Roland Nuttall was married during the time of his service in the Territorial Force. His wife gave birth to a son, George Alfred, on the 1st of December 1910 at 9 Camford Road, Rusholme, Manchester. At the time of their son’s birth the Nuttalls were living at 10 Archer Street (off Queens Road) in Cheetham, Manchester. During this period, Nuttall was employed as a Depot Foreman by the Manchester Corporation Tramways.

Nuttall’s service papers indicate that while he was in the Army his wife moved to a new address at 2 Bradburn Street in Cheetham, Manchester.


Roland Harry Nuttall was discharged from the Army at Heaton Park, Manchester on the 12th of March 1919 on the termination of his limited engagement. His total service was reckoned as shown in the tables below:


Period of Service

Home (Volunteer Force)

23 July 1907 – 10 May 1908

Home (Territorial Force)

11 May 1908 – 4 August 1914

Home (Active Service)

5 August 1914 – 8 September 1914


9 September 1914 – 3 May 1915


4 May 1915 – 31 August 1915


1 September 1915 – 16 April 1916


17 April 1916 – 12 March 1919


Period of Service

Home Service

10 years and 144 days

Service Abroad

1 year and 219 days

Total Service

11 years and 363 days

CSM Nuttall’s discharge documents were received by the Royal Engineers Records Office in Chatham, Kent on the 24th of March 1919.


Little is known about the post service life of Roland Harry Nuttall. After his discharge from the Army he appears to have returned to Manchester where he lived with his wife Annie and son George Alfred at 2 Bradburn Street in Cheetham, Manchester. At some later date the family moved to 5, The Shambles, Worcester and then to 8 Orchard Street in Worcester.

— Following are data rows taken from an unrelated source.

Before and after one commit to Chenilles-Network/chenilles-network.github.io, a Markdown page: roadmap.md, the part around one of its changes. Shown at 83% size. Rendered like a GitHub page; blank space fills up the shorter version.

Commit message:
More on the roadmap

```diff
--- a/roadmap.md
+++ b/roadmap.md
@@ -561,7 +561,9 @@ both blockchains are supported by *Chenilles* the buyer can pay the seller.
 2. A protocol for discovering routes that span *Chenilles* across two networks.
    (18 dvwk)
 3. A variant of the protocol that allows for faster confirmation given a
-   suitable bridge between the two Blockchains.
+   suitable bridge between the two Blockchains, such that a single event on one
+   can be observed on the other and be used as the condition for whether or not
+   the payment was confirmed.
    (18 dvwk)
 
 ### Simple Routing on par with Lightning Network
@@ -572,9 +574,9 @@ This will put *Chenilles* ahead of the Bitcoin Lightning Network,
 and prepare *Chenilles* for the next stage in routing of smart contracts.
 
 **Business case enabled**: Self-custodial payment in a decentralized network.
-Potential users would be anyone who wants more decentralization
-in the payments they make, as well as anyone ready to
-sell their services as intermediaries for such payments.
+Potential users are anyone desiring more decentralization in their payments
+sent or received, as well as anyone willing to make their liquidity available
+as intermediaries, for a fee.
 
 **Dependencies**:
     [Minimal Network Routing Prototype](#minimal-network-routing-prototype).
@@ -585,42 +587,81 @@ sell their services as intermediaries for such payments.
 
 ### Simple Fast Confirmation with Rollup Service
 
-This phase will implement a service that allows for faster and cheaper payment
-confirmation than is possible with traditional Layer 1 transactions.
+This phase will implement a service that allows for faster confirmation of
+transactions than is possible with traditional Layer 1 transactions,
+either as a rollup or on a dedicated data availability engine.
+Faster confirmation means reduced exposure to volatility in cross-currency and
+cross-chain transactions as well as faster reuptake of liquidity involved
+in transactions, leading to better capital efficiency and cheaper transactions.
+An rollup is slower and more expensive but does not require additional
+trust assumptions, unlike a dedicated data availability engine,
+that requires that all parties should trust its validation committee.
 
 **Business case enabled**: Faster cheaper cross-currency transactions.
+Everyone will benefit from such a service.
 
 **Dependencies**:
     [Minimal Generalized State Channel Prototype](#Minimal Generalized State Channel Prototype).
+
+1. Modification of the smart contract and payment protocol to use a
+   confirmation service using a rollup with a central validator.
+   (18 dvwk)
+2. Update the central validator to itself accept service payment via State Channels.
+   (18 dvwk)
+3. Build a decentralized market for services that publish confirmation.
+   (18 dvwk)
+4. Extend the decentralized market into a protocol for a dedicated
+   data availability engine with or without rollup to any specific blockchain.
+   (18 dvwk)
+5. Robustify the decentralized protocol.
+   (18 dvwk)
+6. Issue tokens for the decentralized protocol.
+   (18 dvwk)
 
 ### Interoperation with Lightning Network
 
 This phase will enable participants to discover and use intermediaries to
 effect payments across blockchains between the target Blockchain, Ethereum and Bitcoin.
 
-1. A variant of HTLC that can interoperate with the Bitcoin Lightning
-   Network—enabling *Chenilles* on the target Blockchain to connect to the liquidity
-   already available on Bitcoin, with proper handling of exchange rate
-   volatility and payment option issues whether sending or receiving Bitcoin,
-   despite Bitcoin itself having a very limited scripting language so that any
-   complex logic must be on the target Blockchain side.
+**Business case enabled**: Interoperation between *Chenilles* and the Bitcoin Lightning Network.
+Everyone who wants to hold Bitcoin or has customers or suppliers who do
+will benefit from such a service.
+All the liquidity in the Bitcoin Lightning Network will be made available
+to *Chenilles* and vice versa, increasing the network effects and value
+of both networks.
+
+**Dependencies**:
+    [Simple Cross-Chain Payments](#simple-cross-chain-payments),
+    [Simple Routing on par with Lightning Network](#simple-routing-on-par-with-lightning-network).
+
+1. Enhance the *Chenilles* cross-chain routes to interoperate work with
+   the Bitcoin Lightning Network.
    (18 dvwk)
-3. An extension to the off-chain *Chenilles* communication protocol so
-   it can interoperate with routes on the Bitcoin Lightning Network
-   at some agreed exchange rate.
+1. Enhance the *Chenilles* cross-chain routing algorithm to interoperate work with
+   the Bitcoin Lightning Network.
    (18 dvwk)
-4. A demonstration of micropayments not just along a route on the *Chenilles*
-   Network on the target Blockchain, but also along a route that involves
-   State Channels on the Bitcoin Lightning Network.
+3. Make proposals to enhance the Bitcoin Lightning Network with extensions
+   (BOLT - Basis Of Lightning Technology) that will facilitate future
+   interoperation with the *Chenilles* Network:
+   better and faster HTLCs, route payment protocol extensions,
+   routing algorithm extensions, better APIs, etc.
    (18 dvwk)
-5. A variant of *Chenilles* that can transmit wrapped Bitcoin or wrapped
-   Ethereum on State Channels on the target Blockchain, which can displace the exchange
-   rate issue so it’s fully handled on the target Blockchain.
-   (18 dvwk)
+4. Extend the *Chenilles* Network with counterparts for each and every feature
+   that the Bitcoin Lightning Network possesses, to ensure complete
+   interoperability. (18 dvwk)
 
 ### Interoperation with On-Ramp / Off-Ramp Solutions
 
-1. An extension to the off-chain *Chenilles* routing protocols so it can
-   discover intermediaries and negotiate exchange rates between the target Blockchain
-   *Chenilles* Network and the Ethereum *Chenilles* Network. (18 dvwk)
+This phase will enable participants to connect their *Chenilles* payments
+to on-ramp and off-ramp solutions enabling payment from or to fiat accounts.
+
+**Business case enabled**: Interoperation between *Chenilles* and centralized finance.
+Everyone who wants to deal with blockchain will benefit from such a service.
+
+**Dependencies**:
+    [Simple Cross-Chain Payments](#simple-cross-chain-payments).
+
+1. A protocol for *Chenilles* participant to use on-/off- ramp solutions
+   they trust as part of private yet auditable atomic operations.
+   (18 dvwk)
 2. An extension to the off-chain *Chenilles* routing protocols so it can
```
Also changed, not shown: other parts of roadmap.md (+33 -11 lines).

1. "COUNTRY LIFE," LTD. A History of the East Lancashire Royal Engineers. London, 1920.

2. GIBBON, F. The 42nd (East Lancashire) Division, 1914-1918. Country Life Ltd., London, 1920.

3. MIDDLEBROOK, M. Your Country Needs You: Expansion of the British Army Infantry Divisions, 1914-1918. Leo Cooper, Barnsley, 2000.


[1] The 1881 British Census as compiled by the Church of Jesus Christ of Latter-Day Saints does not contain any information on the Nuttall family.

[2] The system is still in service today in Manchester as the Heaton Park Tramway.

[3] Nuttall’s Regimental Number of 1311 was rather high because he was a relative late-comer to the East Lancashire Royal Engineers.

[4] His Regimental Number in the Territorial Force was much lower than his number in the Volunteer Force because not all of the men in the Volunteer Force enlisted in the Territorial Force unit.

[5] Nuttall would soon take over as the Company Sergeant Major on the 10th of September 1914. He may have been with CSM Campbell and a detachment from company headquarters during the journey to Egypt. In fact, Nuttall’s service papers show that he did not actually embark until the 9th of September, two days after the main body of the company left.

[6] It appears that there were not sufficient officers of the Royal Engineers assigned to the company when it embarked from England. Infantry officers had to be used to command the sections.

[7] There is no mention in the unit history of what happened to CSM Campbell, the man who was Company Sergeant Major when the 42nd Division Signal Company left England.

[8] Some sections of the company took part in the Landing at Helles on the 25th and 26th of April 1915.

[9] According to a listing of Regimental Numbers Allotted to Soldiers of the Royal Engineers (TF) under Army Council Instructions (ACI) 2243, Appendix 192, the number given to Nuttall upon joining the 71st Division Signal Company was a number allocated to the 1st West Lancashire Field Company. This company was originally allocated numbers in the sequence 426001 to 428000.

[10] MIDDLEBROOK, p. 138.

[11] Ibid.

[12] Diffuse or non-specific muscular pain or tenderness.

[13] MIDDLEBROOK, p. 131.